In the records below, find every line that contains "results" and list it.

Modification records
---*---
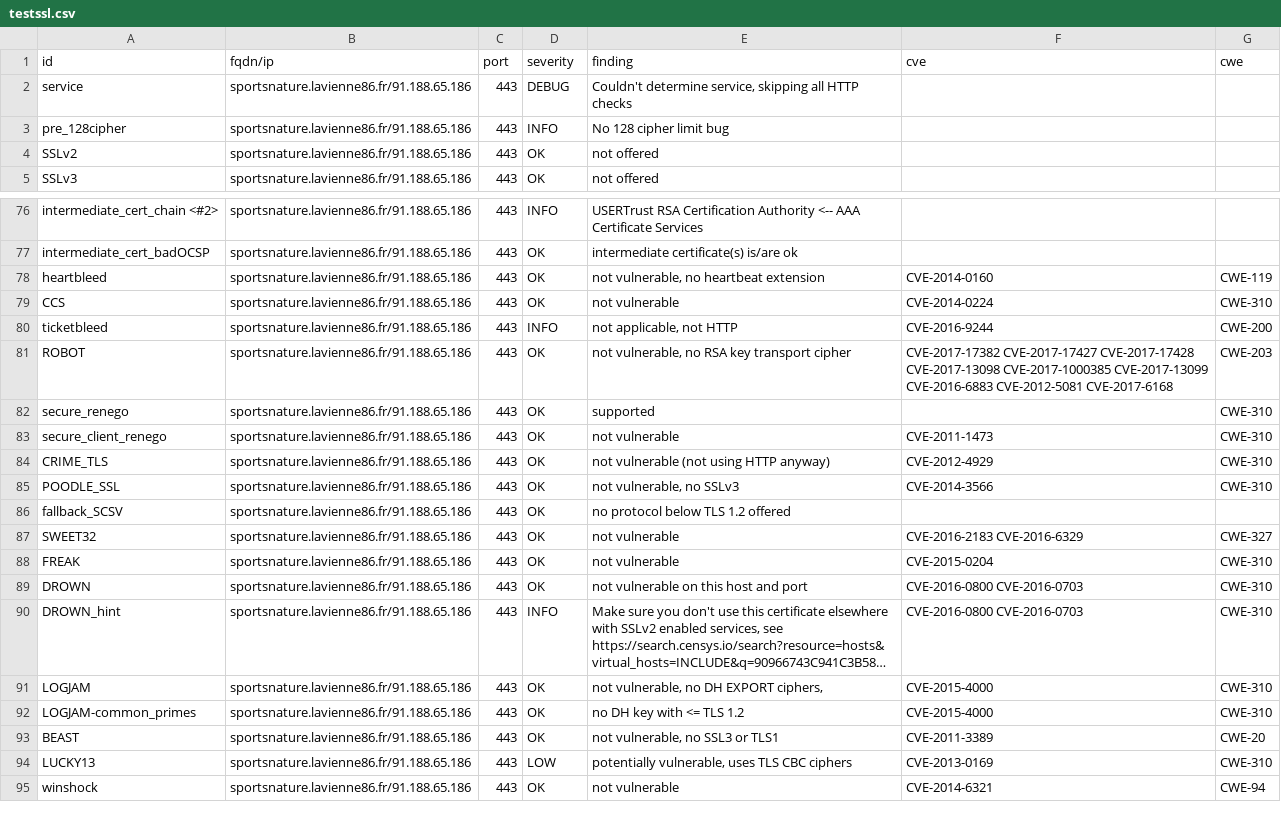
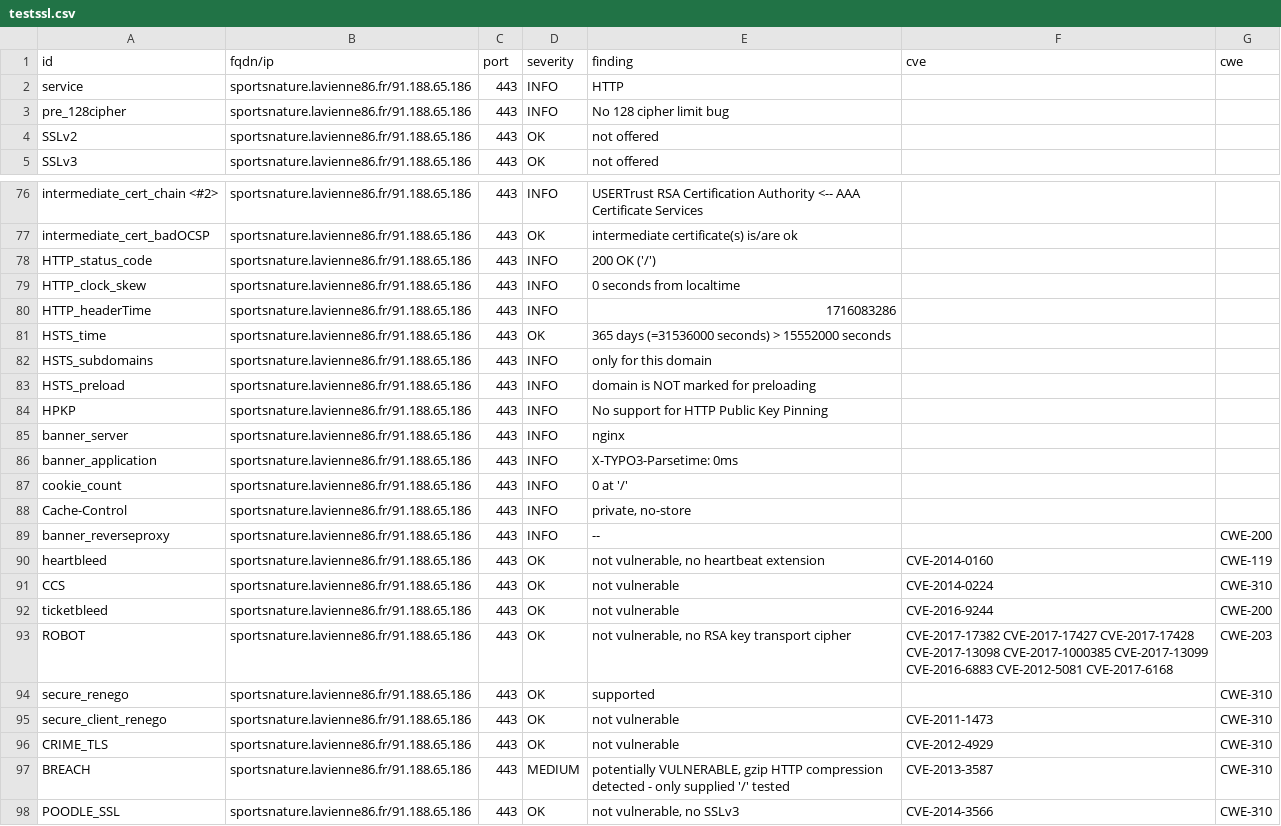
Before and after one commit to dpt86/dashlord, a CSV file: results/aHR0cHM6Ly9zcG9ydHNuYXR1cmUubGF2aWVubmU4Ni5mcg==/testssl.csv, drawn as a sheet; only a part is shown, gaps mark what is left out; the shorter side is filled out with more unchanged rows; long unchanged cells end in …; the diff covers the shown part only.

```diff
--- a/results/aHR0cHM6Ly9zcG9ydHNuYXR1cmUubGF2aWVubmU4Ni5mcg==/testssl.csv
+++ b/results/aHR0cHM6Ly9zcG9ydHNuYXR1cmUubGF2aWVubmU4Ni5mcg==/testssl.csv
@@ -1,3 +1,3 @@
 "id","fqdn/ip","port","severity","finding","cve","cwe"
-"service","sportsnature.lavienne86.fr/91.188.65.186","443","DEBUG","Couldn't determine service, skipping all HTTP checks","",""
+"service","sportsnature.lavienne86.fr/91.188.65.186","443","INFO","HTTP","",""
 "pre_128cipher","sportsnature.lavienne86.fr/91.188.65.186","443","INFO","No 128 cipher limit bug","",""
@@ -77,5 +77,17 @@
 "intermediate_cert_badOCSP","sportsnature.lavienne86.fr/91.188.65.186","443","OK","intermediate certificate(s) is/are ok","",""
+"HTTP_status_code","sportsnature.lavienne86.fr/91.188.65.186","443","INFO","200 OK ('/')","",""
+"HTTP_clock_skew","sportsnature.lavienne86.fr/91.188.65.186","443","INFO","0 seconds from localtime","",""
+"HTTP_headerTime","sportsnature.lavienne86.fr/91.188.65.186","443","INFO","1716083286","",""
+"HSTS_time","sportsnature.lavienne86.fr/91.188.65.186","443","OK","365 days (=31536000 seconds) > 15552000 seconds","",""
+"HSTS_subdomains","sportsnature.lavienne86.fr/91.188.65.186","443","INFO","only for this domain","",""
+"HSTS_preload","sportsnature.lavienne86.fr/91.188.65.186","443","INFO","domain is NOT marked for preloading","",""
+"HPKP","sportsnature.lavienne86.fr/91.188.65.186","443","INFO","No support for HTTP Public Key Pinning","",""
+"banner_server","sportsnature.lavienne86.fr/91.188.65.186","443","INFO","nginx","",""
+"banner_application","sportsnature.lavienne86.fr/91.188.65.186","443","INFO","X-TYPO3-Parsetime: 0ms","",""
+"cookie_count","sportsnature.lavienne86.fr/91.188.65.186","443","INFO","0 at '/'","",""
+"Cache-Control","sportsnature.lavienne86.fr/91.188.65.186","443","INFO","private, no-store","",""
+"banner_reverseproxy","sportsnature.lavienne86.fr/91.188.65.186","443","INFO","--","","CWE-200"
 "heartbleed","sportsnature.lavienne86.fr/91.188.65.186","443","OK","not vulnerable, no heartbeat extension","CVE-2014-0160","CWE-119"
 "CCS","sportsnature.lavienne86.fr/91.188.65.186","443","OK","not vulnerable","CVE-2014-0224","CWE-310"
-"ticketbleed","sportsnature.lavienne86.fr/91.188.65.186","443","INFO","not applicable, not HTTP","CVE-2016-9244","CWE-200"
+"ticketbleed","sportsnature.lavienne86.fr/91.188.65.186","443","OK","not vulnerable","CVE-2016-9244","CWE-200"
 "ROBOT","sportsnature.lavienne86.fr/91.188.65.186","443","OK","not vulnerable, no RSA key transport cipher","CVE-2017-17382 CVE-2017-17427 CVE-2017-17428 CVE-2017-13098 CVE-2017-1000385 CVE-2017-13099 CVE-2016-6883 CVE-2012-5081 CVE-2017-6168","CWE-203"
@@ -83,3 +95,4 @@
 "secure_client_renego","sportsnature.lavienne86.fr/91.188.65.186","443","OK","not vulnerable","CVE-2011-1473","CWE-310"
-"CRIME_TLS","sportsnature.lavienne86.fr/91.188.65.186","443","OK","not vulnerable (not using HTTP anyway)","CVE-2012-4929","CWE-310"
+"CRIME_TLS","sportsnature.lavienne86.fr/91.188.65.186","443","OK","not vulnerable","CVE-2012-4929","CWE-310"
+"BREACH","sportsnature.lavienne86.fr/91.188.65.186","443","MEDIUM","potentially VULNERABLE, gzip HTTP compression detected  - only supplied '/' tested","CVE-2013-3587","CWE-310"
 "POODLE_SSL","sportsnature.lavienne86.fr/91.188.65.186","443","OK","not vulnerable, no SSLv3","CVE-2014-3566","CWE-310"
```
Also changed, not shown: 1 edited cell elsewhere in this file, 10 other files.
---*---
ANSWER SPACE —
Before and after one commit to dpt86/dashlord, a CSV file: results/aHR0cHM6Ly9zcG9ydHNuYXR1cmUubGF2aWVubmU4Ni5mcg==/testssl.csv, drawn as a sheet; only a part is shown, gaps mark what is left out; the shorter side is filled out with more unchanged rows; long unchanged cells end in …; the diff covers the shown part only.
--- a/results/aHR0cHM6Ly9zcG9ydHNuYXR1cmUubGF2aWVubmU4Ni5mcg==/testssl.csv
+++ b/results/aHR0cHM6Ly9zcG9ydHNuYXR1cmUubGF2aWVubmU4Ni5mcg==/testssl.csv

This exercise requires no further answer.